• _WHAT YOU NEED TO DO_:
Look through the data below and show every line that includes "path".

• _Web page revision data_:

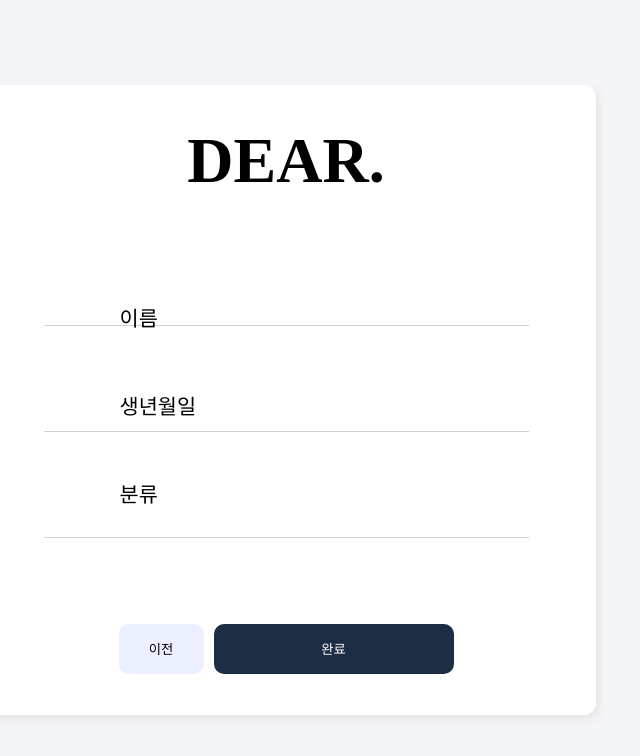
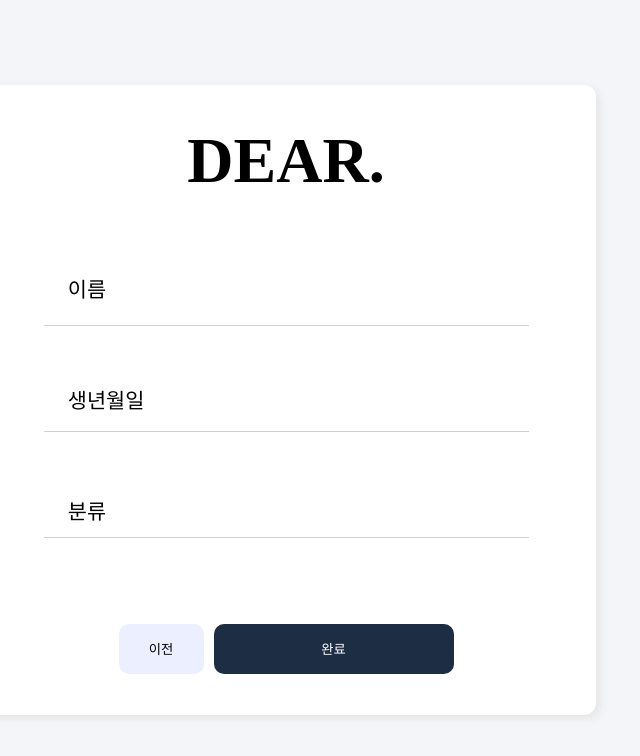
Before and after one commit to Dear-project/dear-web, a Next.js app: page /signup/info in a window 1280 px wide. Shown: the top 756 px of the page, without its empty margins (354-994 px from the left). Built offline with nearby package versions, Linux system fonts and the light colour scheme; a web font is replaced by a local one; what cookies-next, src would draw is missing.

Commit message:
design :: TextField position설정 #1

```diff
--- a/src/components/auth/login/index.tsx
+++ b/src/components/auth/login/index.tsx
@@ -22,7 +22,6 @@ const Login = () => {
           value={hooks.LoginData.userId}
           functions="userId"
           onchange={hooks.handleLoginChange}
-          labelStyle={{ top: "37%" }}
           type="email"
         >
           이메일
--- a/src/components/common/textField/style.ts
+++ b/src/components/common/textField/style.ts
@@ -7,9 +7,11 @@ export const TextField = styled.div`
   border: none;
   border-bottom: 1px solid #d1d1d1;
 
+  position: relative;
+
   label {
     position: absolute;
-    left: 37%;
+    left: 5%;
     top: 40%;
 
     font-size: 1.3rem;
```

==

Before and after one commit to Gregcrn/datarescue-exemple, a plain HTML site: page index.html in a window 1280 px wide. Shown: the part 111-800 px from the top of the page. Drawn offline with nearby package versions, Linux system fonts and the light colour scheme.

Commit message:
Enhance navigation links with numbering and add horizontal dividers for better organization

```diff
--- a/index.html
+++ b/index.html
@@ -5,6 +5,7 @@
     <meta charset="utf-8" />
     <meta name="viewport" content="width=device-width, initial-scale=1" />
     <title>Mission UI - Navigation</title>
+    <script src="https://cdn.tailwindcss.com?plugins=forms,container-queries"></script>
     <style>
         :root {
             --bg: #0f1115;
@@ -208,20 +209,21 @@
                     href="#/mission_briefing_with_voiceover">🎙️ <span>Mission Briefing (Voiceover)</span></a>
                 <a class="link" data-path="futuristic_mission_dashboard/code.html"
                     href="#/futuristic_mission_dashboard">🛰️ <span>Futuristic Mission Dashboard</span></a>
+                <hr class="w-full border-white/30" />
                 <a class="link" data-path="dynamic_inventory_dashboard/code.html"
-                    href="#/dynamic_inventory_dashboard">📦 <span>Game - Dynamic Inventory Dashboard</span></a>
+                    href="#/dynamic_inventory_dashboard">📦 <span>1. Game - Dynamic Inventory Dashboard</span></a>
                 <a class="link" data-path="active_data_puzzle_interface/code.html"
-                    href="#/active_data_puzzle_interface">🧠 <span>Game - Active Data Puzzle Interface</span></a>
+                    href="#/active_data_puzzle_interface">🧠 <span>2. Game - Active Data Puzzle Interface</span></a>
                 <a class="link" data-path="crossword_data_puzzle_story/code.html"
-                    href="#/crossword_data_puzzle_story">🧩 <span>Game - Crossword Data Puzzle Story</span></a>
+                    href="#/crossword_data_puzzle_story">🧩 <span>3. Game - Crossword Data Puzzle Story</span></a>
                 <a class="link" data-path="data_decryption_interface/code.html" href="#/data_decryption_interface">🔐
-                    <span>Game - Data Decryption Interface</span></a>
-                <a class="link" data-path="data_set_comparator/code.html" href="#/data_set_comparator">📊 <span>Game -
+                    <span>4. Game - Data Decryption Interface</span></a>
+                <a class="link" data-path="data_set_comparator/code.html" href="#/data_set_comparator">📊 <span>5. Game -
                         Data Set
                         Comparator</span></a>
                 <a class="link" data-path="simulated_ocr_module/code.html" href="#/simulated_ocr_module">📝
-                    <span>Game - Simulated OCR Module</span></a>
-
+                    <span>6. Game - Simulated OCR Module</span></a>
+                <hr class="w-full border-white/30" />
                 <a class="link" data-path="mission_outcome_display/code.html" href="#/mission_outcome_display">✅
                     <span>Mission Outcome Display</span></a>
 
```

• _REPLY TO THE TASK_:
                 <a class="link" data-path="futuristic_mission_dashboard/code.html"
                 <a class="link" data-path="dynamic_inventory_dashboard/code.html"
                 <a class="link" data-path="active_data_puzzle_interface/code.html"
                 <a class="link" data-path="crossword_data_puzzle_story/code.html"
                 <a class="link" data-path="data_decryption_interface/code.html" href="#/data_decryption_interface">🔐
-                <a class="link" data-path="data_set_comparator/code.html" href="#/data_set_comparator">📊 <span>Game -
+                <a class="link" data-path="data_set_comparator/code.html" href="#/data_set_comparator">📊 <span>5. Game -
                 <a class="link" data-path="simulated_ocr_module/code.html" href="#/simulated_ocr_module">📝
                 <a class="link" data-path="mission_outcome_display/code.html" href="#/mission_outcome_display">✅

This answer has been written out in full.